Like its close relatives Metriorhynchus and Geosaurus, Dakosaurus was technically a prehistoric crocodile, even if this fierce marine reptile was more reminiscent of the mosasaurs that appeared tens of millions of years later. But unlike other "metriorhynchids," as these sea-going crocodiles are called, Dakosaurus looked like it was assembled out of the bits and pieces of other animals: its head resembled that of a terrestrial theropod dinosaur, while its long, clumsy, leg-like hind flippers revealed a creature only partly evolved beyond its terrestrial origins. Overall, it seems unlikely that Dakosaurus was a particularly fast swimmer, though it was clearly just speedy enough to prey on its fellow marine reptiles.
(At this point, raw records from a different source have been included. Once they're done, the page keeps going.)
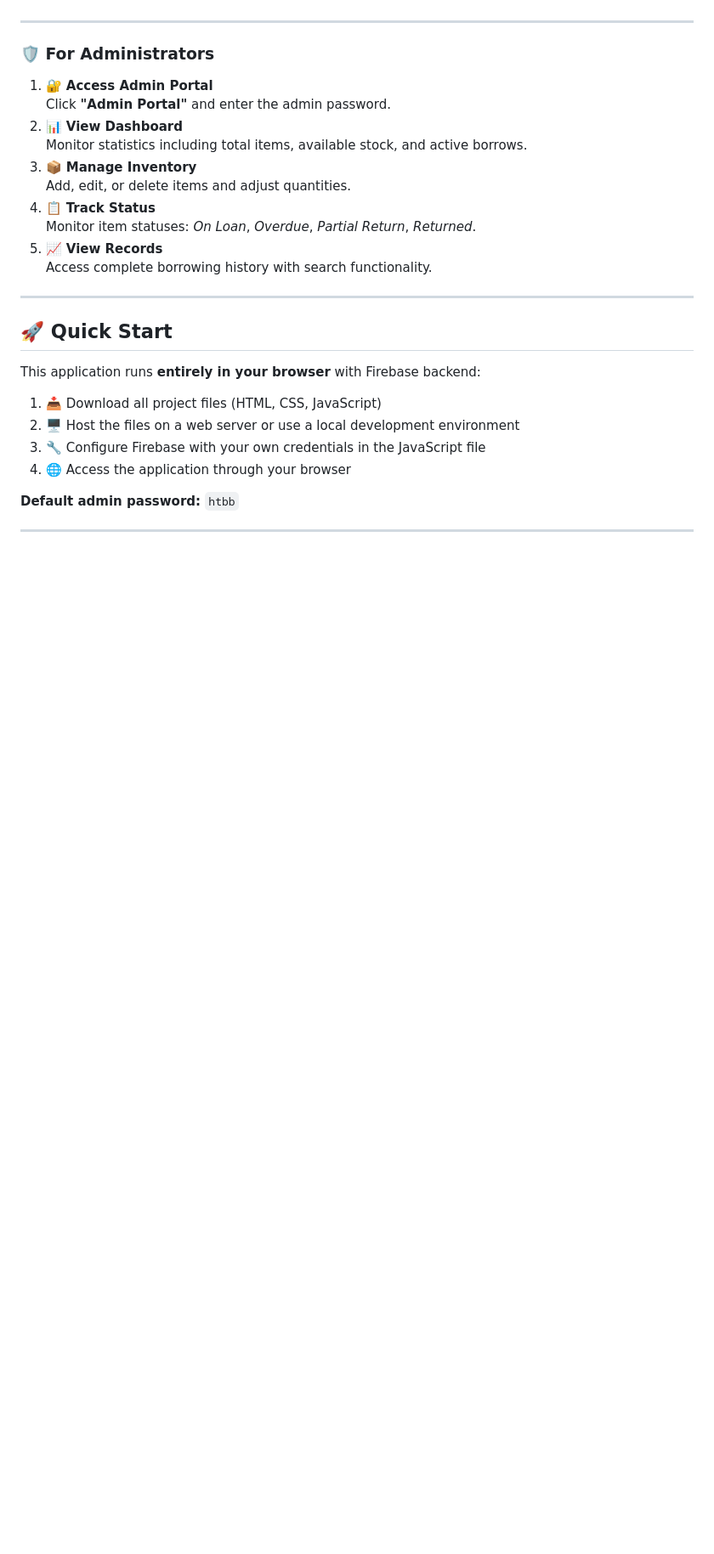
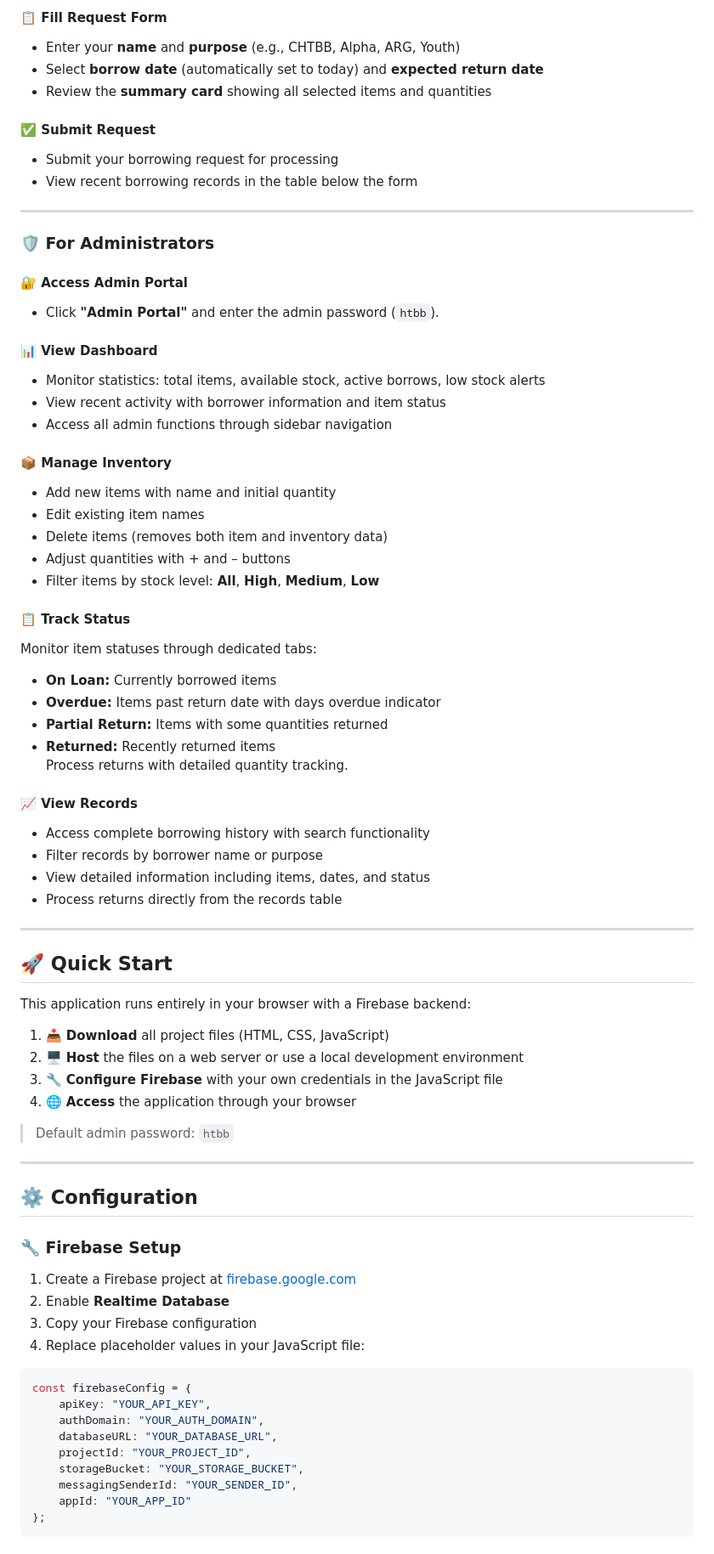
Before and after one commit to andrewung2009/htbbofficesupplies, a Markdown page: README.md, the part around one of its changes. Shown at 85% size. GitHub-like rendering; blank space fills up the shorter version.

````diff
--- a/README.md
+++ b/README.md
@@ -50,28 +58,78 @@ A **comprehensive web-based system** for tracking and managing office supplies b
+#### 📋 Fill Request Form
+- Enter your **name** and **purpose** (e.g., CHTBB, Alpha, ARG, Youth)
+- Select **borrow date** (automatically set to today) and **expected return date**
+- Review the **summary card** showing all selected items and quantities
+
+#### ✅ Submit Request
+- Submit your borrowing request for processing
+- View recent borrowing records in the table below the form
 
 ---
 
 ### 🛡️ For Administrators
 
-1. 🔐 **Access Admin Portal**
-   Click **"Admin Portal"** and enter the admin password.
-2. 📊 **View Dashboard**
-   Monitor statistics including total items, available stock, and active borrows.
-3. 📦 **Manage Inventory**
-   Add, edit, or delete items and adjust quantities.
-4. 📋 **Track Status**
-   Monitor item statuses: *On Loan*, *Overdue*, *Partial Return*, *Returned*.
-5. 📈 **View Records**
-   Access complete borrowing history with search functionality.
+#### 🔐 Access Admin Portal
+- Click **"Admin Portal"** and enter the admin password (`htbb`).
+
+#### 📊 View Dashboard
+- Monitor statistics: total items, available stock, active borrows, low stock alerts
+- View recent activity with borrower information and item status
+- Access all admin functions through sidebar navigation
+
+#### 📦 Manage Inventory
+- Add new items with name and initial quantity
+- Edit existing item names
+- Delete items (removes both item and inventory data)
+- Adjust quantities with + and – buttons
+- Filter items by stock level: **All**, **High**, **Medium**, **Low**
+
+#### 📋 Track Status
+Monitor item statuses through dedicated tabs:
+- **On Loan:** Currently borrowed items
+- **Overdue:** Items past return date with days overdue indicator
+- **Partial Return:** Items with some quantities returned
+- **Returned:** Recently returned items
+Process returns with detailed quantity tracking.
+
+#### 📈 View Records
+- Access complete borrowing history with search functionality
+- Filter records by borrower name or purpose
+- View detailed information including items, dates, and status
+- Process returns directly from the records table
 
 ---
 
 ## 🚀 Quick Start
 
-This application runs **entirely in your browser** with Firebase backend:
+This application runs entirely in your browser with a Firebase backend:
 
-1. 📥 Download all project files (HTML, CSS, JavaScript)
-2. 🖥️ Host the files on a web server or use a local development environment
-3. 🔧 Configure Firebase with your own credentials in the JavaScript file
-4. 🌐 Access the application through your browser
+1. 📥 **Download** all project files (HTML, CSS, JavaScript)
+2. 🖥️ **Host** the files on a web server or use a local development environment
+3. 🔧 **Configure Firebase** with your own credentials in the JavaScript file
+4. 🌐 **Access** the application through your browser
 
-**Default admin password:** `htbb`
+> Default admin password: `htbb`
+
+---
+
+## ⚙️ Configuration
+
+### 🔧 Firebase Setup
+
+1. Create a Firebase project at [firebase.google.com](https://firebase.google.com)
+2. Enable **Realtime Database**
+3. Copy your Firebase configuration
+4. Replace placeholder values in your JavaScript file:
+
+```javascript
+const firebaseConfig = {
+    apiKey: "YOUR_API_KEY",
+    authDomain: "YOUR_AUTH_DOMAIN",
+    databaseURL: "YOUR_DATABASE_URL",
+    projectId: "YOUR_PROJECT_ID",
+    storageBucket: "YOUR_STORAGE_BUCKET",
+    messagingSenderId: "YOUR_SENDER_ID",
+    appId: "YOUR_APP_ID"
+};
+```
+
````
Also changed, not shown: other parts of README.md (+48 -30 lines).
For a marine reptile, Dakosaurus has an unusually long pedigree. The first species, initially mistaken for a specimen of Geosaurus, was named way back in 1856, and before that scattered Dakosaurus teeth were mistaken for those of the terrestrial dinosaur Megalosaurus. However, the real Dakosaurus buzz began in the late 1980's, when a new species, Dakosaurus andiniensis, was discovered in the Andes Mountains of South America. One D. andiniensis skull discovered in 2005 was so large and fearsome that it was dubbed "Godzilla" by the excavating team, one paleontologist saying that this dinosaur-like reptile represented "the most drastic evolutionary change in the history of marine crocodiles."